Both of the following statements are on the CDC website on pages updated within the past week and a half:
1: COVID-19 Cases are Extremely High. Avoid Events and Gatherings. COVID-19 cases, hospitalizations, and deaths are extremely high across the United States. To decrease your chance of getting and spreading COVID-19, CDC recommends that you do not gather with people who do not live with you at this time. Attending events and gatherings increases your risk of getting and spreading COVID-19. Stay home to protect yourself and others from COVID-19. (https://www.cdc.gov/coronavirus/2019-ncov/daily-life-coping/holidays.html)
2: Evidence suggests that many K-12 schools that have strictly implemented mitigation strategies have been able to safely open for in-person instruction and remain open. (https://www.cdc.gov/coronavirus/2019-ncov/community/schools-childcare/operation-strategy.html)
Well which is it? I don't understand why, given certain criteria and and mitigation strategies are satisfied, it is supposed be safe to send my younger child into a public classroom most of the day, every day, yet it is absolutely not safe to see my other child who just left home shortly before the pandemic, even rigorously using all the same mitigation strategies, and with community spread being equal. It just doesn't seem to add up.
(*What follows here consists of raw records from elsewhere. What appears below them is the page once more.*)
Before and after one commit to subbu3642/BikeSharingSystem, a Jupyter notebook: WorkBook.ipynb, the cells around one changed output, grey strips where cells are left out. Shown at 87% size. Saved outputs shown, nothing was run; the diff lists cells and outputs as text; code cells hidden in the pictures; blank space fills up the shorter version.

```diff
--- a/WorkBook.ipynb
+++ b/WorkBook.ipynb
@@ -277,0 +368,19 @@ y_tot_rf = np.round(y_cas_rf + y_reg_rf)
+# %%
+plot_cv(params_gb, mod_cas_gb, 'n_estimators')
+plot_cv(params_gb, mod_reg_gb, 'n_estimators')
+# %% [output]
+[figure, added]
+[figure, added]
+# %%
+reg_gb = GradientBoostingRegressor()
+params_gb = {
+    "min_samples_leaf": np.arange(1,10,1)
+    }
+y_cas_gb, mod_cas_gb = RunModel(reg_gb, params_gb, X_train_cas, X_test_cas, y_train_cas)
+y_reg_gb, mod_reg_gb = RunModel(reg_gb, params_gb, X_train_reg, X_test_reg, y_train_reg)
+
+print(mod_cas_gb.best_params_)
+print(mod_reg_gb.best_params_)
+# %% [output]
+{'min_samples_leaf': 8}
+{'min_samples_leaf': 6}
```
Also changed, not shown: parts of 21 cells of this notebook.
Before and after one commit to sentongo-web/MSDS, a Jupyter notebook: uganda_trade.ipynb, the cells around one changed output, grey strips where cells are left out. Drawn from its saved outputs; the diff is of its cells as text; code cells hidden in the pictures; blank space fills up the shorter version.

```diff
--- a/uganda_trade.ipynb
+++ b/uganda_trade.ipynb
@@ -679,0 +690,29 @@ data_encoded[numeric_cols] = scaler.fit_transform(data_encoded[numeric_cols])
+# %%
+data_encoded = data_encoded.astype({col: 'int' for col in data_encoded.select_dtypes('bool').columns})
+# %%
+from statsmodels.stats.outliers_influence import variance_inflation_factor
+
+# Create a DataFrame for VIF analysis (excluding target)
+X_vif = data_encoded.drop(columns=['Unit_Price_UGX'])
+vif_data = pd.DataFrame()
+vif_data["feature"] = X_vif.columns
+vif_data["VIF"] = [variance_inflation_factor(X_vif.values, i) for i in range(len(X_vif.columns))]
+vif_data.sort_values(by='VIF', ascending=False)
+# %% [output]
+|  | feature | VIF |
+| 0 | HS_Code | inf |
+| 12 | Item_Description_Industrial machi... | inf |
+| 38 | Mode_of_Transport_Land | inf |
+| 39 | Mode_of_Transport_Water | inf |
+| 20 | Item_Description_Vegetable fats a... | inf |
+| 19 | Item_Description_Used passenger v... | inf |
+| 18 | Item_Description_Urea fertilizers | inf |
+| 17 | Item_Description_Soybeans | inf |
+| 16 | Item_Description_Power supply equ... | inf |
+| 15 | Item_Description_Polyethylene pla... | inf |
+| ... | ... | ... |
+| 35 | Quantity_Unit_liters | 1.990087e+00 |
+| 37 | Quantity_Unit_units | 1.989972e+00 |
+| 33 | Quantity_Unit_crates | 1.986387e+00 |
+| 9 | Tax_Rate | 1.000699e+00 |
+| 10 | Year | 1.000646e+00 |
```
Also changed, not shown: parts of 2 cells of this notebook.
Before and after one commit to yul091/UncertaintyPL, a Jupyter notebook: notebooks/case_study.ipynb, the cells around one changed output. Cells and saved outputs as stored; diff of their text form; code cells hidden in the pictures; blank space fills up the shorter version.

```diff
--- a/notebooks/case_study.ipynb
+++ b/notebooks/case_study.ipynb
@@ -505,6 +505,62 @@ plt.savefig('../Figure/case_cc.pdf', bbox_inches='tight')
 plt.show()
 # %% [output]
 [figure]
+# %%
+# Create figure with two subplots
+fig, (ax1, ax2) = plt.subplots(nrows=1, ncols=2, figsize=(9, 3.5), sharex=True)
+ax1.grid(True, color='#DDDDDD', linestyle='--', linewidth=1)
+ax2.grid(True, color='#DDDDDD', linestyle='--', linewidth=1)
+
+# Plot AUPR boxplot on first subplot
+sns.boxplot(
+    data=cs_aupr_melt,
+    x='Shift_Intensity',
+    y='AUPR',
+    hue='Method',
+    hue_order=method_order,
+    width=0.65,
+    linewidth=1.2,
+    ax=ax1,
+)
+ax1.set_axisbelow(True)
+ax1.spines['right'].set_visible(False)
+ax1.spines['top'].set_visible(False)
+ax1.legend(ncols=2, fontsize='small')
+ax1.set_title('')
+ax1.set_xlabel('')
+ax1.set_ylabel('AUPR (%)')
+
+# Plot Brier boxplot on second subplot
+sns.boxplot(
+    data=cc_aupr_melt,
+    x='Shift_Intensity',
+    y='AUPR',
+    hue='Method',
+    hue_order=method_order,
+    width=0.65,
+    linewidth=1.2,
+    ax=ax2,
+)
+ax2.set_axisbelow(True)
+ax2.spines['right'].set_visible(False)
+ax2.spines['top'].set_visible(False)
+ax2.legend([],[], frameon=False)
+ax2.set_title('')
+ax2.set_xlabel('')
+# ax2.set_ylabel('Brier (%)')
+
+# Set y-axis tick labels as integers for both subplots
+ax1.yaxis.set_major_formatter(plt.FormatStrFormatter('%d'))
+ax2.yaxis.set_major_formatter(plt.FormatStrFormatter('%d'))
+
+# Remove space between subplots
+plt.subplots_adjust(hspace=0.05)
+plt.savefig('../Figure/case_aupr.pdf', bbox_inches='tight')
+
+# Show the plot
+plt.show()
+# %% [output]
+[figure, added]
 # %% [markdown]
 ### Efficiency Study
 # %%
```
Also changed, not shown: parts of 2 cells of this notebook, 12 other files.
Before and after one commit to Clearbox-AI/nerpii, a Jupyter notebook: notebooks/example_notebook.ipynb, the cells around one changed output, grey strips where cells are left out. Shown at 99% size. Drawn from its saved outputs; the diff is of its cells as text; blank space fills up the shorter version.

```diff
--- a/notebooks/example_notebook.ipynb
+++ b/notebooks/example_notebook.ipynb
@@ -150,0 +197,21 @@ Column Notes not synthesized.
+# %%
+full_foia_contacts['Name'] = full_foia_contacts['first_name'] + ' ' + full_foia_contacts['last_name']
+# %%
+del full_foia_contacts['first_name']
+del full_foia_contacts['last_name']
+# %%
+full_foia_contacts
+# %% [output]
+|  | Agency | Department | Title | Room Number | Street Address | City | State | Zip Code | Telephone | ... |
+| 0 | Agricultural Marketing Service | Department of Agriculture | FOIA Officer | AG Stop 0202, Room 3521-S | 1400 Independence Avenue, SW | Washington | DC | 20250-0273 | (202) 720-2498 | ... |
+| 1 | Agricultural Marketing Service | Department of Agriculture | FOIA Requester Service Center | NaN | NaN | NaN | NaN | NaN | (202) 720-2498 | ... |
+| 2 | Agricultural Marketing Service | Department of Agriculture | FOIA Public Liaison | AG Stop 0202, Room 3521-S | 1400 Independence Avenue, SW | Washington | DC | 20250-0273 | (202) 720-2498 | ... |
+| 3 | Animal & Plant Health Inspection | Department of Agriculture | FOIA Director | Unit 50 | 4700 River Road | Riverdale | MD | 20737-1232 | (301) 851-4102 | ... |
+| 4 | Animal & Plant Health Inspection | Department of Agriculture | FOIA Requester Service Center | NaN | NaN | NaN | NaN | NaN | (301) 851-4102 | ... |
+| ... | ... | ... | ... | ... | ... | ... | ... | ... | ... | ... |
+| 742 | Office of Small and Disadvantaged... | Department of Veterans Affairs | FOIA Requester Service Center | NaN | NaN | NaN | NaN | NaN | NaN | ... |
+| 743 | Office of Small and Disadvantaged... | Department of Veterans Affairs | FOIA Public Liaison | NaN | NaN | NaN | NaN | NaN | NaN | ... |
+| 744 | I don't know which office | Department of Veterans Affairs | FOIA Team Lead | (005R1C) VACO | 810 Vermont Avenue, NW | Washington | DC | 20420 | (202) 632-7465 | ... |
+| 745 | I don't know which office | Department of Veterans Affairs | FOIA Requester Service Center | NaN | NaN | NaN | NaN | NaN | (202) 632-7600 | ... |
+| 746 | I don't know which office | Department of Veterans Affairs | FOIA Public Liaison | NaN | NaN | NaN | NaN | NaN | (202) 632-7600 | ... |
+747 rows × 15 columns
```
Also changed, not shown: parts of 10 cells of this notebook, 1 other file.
To better frame my question, first consider my family still at home: Either my wife or I (not both) buys groceries once a week, at the time we believe is the least busy hour of the week. We carefully select and always use PPE based on the best information available. My son is in virtual school, and I work from home, except for rare occasions where it is necessary to go to work to perform my job, and then I follow strict social distancing and all the recommended Covid PPE and safety guidelines. We do get curbside pickup or go through the drive through a couple times a week. Otherwise, we never leave the house except for walks where we will not even be likely to encounter other pedestrians, or for essential doctor visits, or oddball one-off situations, like when we had to have a tire repair. Unfortunately this is against a backdrop of COVID-19 not being taken seriously in the surrounding community, with many acting as though there were no pandemic. Of course our strategies do really minimize encountering such people, but we can't reduce it to zero.
Now, I don't have a good feel as to whether we have reduced our risk 70%, 90%, 98%, or even to near zero compared to someone who does not take COVID-19 seriously. Do the experts have a good idea to what the risk would be to people with our lifestyle, or are we still at a point where there is still not enough research or information so that anyone really knows the answer to that question? If there is a good, evidence based estimate on how much the risk is reduced for a family like ours, what would that be?
And what is really the risk seeing family members you do not live with, given masks, social distancing, and other guidelines are adhered to? My personal prediction would be that it is less risky than buying groceries, but I would trust evidence that can be defended much more than my gut, and it really bothers me that an organization which is supposed to represent the gold standard for dispensing evidence based guidance makes both of those statements above without offering compelling justification as to why they should both be true.